What does that mean? It means that the more we practice something (even simply practice repeating a thought), the more naturally our brains reinforce our chosen way as their default patterns. Related to this story, that translates to the more I tell myself that this version of the story is accurate -- with the happier perspective -- the more my brain will create neural connections that help me naturally remember it this way.
Also, the same principles as above apply for forming a coherent narrative and healing: "Name it to tame it" and "feel it to heal it." The remedy is universal.
The more attuned an adult is to their child's inner world, the more they can help them create a coherent narrative that's free from the adult's narrative and unintentional biases. It's not always about the adult's coherence; it's about relaying accurate information from the child's perspective.
For example, let's say a child witnesses their parents arguing. A coherent narrative for one or both of the adults might include why they were arguing and what each of them brought into the heated discussion.
The child might not benefit from this being part of their coherent narrative. It might not make sense to them. Instead, the child's version of a coherent narrative might sound something like this, as explained to the child by the parent:
"You saw Mommy and Daddy yelling at each other. Mommy got upset and threw down the pen she was holding. That made Daddy jump. When that happened, it was scary for you because you didn't know what was going to happen. Then, Mommy calmed down and apologized. Daddy accepted her apology and then they hugged. Now they're peaceful again and everyone, including you, is safe."
Here, not only is the story accurate from the child's perspective, but the adult is clearly attuned to the child's unique perspective. Attunement helps children feel seen and validated.
Children need to feel that they're not alone; that someone "gets" their experience. Part of a successful and coherent narrative may include a feeling that, "My feelings make sense. I make sense." Validation of that for the child can offer them incredible emotional safety.
Whatever story we tell them about their relationships and experiences, especially those that they don't explicitly remember, is the story they'll carry forward through life.

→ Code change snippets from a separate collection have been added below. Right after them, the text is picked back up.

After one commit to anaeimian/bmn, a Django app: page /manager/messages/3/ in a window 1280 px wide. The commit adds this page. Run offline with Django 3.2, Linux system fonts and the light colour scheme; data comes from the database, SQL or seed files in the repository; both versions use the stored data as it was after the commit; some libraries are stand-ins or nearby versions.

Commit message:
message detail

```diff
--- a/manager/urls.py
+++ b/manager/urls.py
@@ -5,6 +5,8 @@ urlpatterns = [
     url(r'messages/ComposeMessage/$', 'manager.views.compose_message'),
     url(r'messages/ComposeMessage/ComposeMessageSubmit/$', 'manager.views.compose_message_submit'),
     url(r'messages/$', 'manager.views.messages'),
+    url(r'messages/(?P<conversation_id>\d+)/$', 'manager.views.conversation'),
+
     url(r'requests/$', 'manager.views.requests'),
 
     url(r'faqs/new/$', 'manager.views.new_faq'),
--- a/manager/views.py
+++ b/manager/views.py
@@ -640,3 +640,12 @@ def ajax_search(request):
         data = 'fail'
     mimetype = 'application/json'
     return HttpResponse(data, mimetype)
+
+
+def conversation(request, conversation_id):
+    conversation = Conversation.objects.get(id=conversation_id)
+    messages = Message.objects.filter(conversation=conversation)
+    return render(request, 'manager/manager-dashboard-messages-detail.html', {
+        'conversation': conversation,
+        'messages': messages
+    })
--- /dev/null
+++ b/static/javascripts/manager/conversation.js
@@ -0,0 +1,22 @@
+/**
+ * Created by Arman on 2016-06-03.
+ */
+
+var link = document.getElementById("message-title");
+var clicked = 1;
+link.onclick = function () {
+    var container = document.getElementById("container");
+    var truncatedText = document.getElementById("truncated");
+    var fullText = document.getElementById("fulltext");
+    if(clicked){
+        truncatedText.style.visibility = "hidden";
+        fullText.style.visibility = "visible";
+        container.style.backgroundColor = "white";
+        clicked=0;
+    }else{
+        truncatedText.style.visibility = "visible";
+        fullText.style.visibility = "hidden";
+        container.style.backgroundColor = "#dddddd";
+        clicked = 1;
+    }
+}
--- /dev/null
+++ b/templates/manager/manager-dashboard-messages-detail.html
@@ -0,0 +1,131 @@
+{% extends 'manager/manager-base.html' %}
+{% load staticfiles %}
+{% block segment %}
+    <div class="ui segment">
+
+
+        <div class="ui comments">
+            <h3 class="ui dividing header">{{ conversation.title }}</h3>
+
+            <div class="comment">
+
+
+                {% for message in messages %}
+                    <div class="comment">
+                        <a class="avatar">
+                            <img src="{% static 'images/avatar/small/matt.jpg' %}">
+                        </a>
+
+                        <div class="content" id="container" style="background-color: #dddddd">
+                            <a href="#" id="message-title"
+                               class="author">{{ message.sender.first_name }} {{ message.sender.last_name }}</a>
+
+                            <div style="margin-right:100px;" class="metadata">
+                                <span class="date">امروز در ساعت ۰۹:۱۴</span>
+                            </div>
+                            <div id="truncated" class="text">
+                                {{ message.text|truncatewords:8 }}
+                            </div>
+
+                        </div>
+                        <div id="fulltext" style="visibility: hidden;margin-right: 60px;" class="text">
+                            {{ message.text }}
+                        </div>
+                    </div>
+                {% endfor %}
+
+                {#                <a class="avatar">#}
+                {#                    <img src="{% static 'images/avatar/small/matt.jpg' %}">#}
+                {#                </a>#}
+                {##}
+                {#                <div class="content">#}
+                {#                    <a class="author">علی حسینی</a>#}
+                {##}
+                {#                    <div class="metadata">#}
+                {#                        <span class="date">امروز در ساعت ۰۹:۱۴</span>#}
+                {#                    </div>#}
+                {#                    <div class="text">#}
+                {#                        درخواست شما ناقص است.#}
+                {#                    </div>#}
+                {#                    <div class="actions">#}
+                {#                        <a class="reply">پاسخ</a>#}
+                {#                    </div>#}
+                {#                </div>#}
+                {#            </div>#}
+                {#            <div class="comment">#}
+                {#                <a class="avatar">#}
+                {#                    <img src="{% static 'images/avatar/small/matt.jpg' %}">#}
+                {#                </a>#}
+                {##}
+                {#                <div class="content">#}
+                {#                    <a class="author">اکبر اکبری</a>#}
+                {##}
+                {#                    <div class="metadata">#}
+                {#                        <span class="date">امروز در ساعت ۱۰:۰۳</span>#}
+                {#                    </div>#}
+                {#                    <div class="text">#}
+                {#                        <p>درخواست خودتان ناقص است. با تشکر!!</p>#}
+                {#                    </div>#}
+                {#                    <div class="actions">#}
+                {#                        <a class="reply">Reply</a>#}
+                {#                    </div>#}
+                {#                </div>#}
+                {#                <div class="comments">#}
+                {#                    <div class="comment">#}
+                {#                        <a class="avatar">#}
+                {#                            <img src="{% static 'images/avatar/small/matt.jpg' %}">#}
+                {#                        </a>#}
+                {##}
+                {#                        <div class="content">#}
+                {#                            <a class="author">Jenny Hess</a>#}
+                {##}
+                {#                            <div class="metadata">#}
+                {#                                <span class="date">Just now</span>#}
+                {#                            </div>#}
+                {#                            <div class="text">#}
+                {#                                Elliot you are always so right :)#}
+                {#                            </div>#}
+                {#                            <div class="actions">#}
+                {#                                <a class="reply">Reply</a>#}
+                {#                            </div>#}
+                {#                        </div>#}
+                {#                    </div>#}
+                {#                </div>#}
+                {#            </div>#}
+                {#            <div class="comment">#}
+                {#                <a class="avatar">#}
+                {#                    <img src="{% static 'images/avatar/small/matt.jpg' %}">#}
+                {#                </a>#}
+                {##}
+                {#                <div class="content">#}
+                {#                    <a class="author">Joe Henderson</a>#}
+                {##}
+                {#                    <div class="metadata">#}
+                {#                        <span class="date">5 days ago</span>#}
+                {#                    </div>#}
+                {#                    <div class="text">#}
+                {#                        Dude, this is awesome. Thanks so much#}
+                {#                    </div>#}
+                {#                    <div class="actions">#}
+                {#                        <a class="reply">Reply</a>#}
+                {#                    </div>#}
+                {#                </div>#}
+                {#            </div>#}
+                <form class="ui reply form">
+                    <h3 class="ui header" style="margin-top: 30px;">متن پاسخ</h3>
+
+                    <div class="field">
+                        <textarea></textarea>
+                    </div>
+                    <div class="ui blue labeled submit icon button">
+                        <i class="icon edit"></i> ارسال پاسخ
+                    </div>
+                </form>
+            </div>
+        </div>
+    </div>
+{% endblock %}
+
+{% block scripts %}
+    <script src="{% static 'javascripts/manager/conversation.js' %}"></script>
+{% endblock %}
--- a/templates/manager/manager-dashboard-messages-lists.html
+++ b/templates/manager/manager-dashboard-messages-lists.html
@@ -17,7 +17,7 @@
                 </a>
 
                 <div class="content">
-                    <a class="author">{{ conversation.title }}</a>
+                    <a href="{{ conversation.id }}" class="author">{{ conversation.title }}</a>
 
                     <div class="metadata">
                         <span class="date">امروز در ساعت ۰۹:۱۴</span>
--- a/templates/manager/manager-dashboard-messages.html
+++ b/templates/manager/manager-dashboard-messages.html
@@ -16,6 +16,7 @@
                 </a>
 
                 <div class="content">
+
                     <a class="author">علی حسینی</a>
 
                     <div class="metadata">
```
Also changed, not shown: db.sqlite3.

Resource: Daniel Hughes, Ph.D., works extensively with childhood victims of abuse and trauma. His "PACE" approach focuses on Playfulness, Acceptance, Curiosity, and Empathy from adult to child. More details for those who are interested are available on his website.
As it turns out, we don't just feel better when we tell our stories to others. This storytelling is deeply healing and beneficial.

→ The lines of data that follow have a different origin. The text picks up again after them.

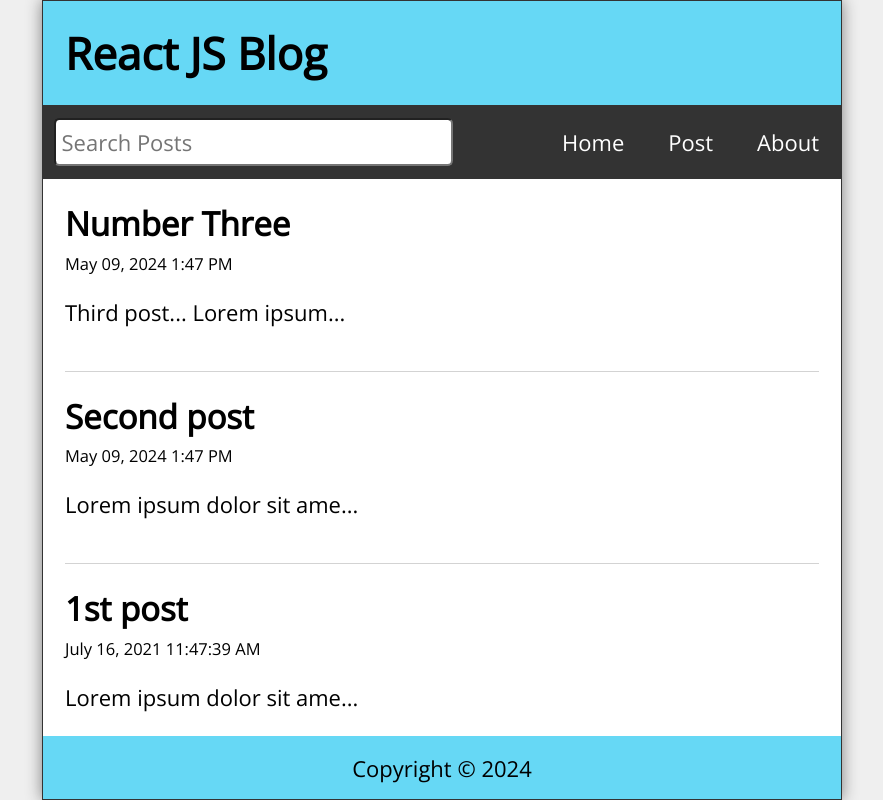
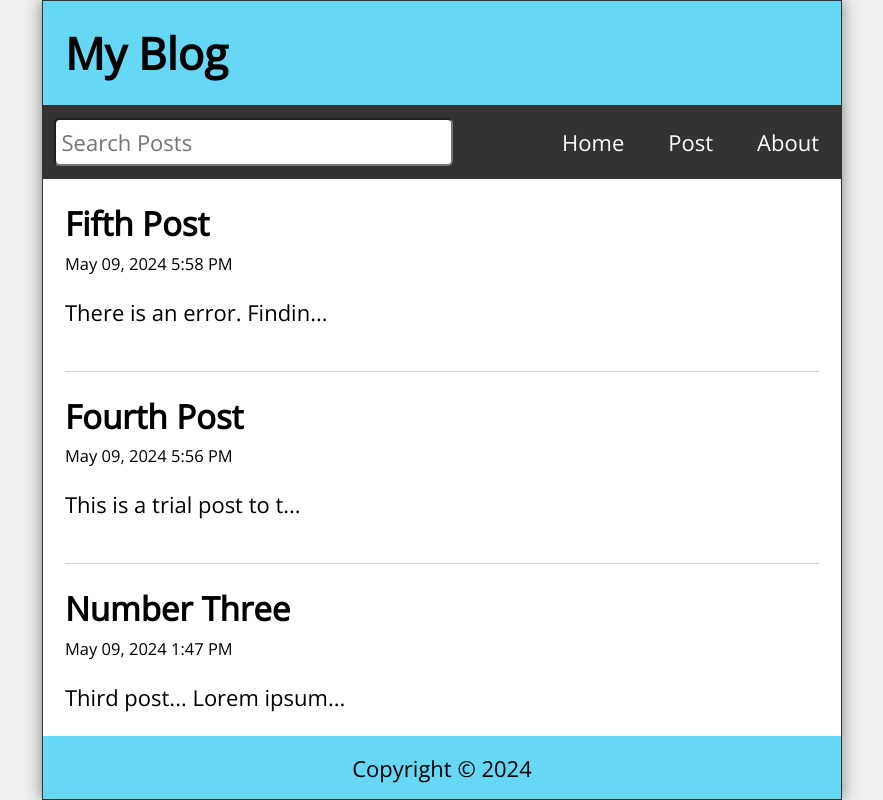
Before and after one commit to Ellsk/Blog-App, a React (Create React App) app: page / in a window 1280 px wide. Shown: the whole page, without its empty margins (198-1081 px from the left). Built offline with nearby package versions, Linux system fonts and the light colour scheme; data requests are answered from the project's data file.

Commit message:
useWindowSize custom hook

```diff
--- a/data/db.json
+++ b/data/db.json
@@ -17,6 +17,18 @@
       "title": "Number Three",
       "datetime": "May 09, 2024 1:47 PM",
       "body": "Third post... Lorem ipsum dolor sit amet, consectetur adipiscing elit, sed do eiusmod tempor incididunt ut labore et dolore magna aliqua. Ut enim ad minim veniam, quis nostrud exercitation ullamco laboris nisi ut aliquip ex ea commodo consequat. Duis aute irure dolor in reprehenderit in voluptate velit esse cillum dolore eu fugiat nulla pariatur. Excepteur sint occaecat cupidatat non proident, sunt in culpa qui officia deserunt mollit anim id est laborum"
+    },
+    {
+      "id": "31",
+      "title": "Fourth Post",
+      "datetime": "May 09, 2024 5:56 PM",
+      "body": "This is a trial post to test the functionality\n\n"
+    },
+    {
+      "id": "311",
+      "title": "Fifth Post",
+      "datetime": "May 09, 2024 5:58 PM",
+      "body": "There is an error. Finding the cause. Yepp the is an additional nn \n"
     }
   ]
 }
--- a/package.json
+++ b/package.json
@@ -10,6 +10,7 @@
     "date-fns": "^3.6.0",
     "react": "^18.3.1",
     "react-dom": "^18.3.1",
+    "react-icons": "^5.2.1",
     "react-router-dom": "^6.23.0",
     "react-scripts": "5.0.1",
     "web-vitals": "^2.1.4"
--- a/src/App.js
+++ b/src/App.js
@@ -96,7 +96,7 @@ function App() {
   return (
     <div className="App">
 
-      <Header title= "React JS Blog"/>
+      <Header title= "My Blog"/>
       <Nav
         search={search}
         setSearch={setSearch}
--- a/src/index.css
+++ b/src/index.css
@@ -212,7 +212,7 @@ body {
   padding: 0.5rem;
   font-size: 1rem;
   color: #fff;
-  margin-right: 1rem;
+  margin-right: 0.5rem;
   cursor: pointer;
 }
 
```
Also changed, not shown: src/hooks/useWindowSize.js (added, +27 -0 lines), 1 other file (tests, documents, lock files or other folders).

"Narrating about personal experiences in a coherent manner is...beneficial for one’s well-being." (source) Specifically, according to the research of Daniel J. Siegel and other mental health experts, creating a coherent narrative can be a key to integration, or a fully embodied acceptance, of our stories. This integration can be a key to
These narratives don't just have to be recent events, above and beyond intergenerational trauma as covered earlier. Creating a coherent narrative around events that have long since happened in our own lives -- even those from years ago -- can still offer protective benefits. In other words, it's never too late to heal.
As an example of the longstanding opportunity for healing, Dr. Daniel J. Siegel shares, in his online interpersonal neurobiology course, a story of a 92-year-old man who finally heals from childhood trauma. He was able to reset relationships that had suffered for almost a century.
The brain holds our memories for as long as we need to process them. And when we process them with a coherent narrative, we can heal.
Needless to say, releasing our early traumatic experiences as soon as possible and allowing ourselves to heal is better than harboring long-term stress and trauma.
If there's any good news here -- and there truly is good news aplenty -- it's never too late to create a coherent narrative and benefit from the healing process. We can do this work for ourselves and alongside our children. From this work, everyone in our inner world is better for our healing journey. And it all starts with making sense of a story.